- Mediation: Negotiation to resolve differences conducted by an impartial party.
- Imaging: Providing access to envision a positive future outcome, with a timeline, concrete action steps to its resolution.
- Asking the People Inquiry Process: A facilitated process gathering all constituents of a crisis/challenge to decide together on a positive future.
- Peacebuilding Process of Reconciliation to Develop Political Will: A facilitated process that helps conflicted groups reconcile their past.
- Historicizing: A facilitated process developing awareness of tacit norms of a group/community to provide choices for positive changed behavior in institutions.
- America’s Soul Café, Global Soul Café, World Café: A facilitated, lively, interactive process where a group explores a common question together to develop positive relationships within a Sacred Container. [Link to subpage on this site on America’s Soul Café]
- A Global Liturgy: A Reconciliation Service after a religious or cultural conflict.
- Myers-Briggs Instrument for Team and Community Building.
- Open Space Technology (OST): An approach to purpose-driven leadership through hosting meetings, conflict-minded peacebuilding, conferences, corporate-style retreats, symposia, and community summit events focused on a specific and important purpose or task, without any formal agenda, beyond an overall purpose or theme.
- Parallel Development: Enables new directions and new initiatives to begin alongside older and more established approaches.
Want more information on how the Reconciliation Service can support your group? Connect with us!
Read more information about the Reconciliation Service dispute resolution services for family, community, institutional and global challenges.

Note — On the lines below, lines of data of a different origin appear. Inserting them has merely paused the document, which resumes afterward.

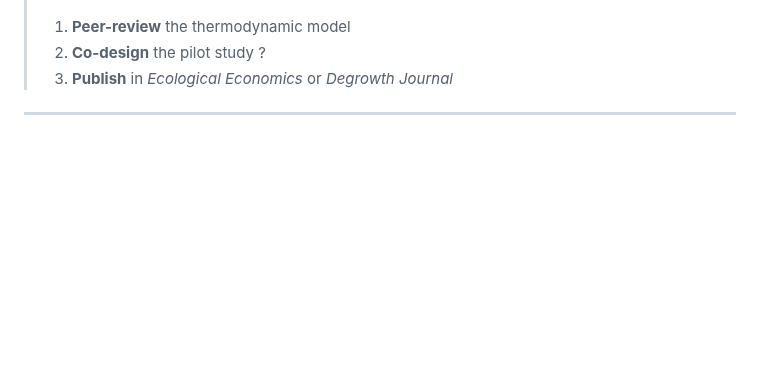
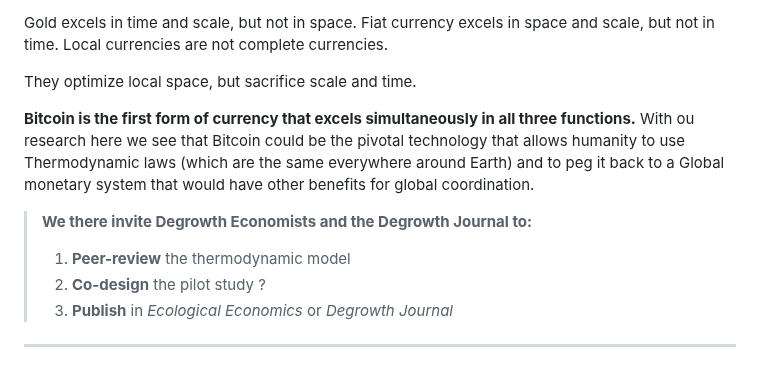
Before and after one commit to pascalranaora/sufficiency-protocol, a Markdown page: ForDegrowthEconomists.md, the part around one of its changes. GitHub-like rendering; blank space fills up the shorter version.

```diff
--- a/ForDegrowthEconomists.md
+++ b/ForDegrowthEconomists.md
@@ -158,3 +172,13 @@ T_t &\leq L_t \quad \text{(throughput cap)}
+Gold excels in time and scale, but not in space. Fiat currency excels in space and scale, but not in time. Local currencies are not complete currencies.
+
+They optimize local space, but sacrifice scale and time.
+
+**Bitcoin is the first form of currency that excels simultaneously in all three functions.**
+With ou research here we see that Bitcoin could be the pivotal technology that allows humanity to use Thermodynamic laws (which are the same everywhere around Earth) and to peg it back to a Global monetary system that would have other benefits for global coordination.
+
+
+
+> **We there invite Degrowth Economists and the Degrowth Journal to:**
 > 1. **Peer-review** the thermodynamic model
 > 2. **Co-design** the pilot study ?
 > 3. **Publish** in *Ecological Economics* or *Degrowth Journal*
```
Also changed, not shown: other parts of ForDegrowthEconomists.md (+15 -1 lines).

The Institute has a rich history of presentations, consultations and training healing the cycle of violence (see below). For example, read about the Mindanao, Philippines Project, Refugees from ex-Yugoslavia Project, the Rwanda Project, and Celebration of the Children of the World: A Model for Building Global Community and the Global Liturgy.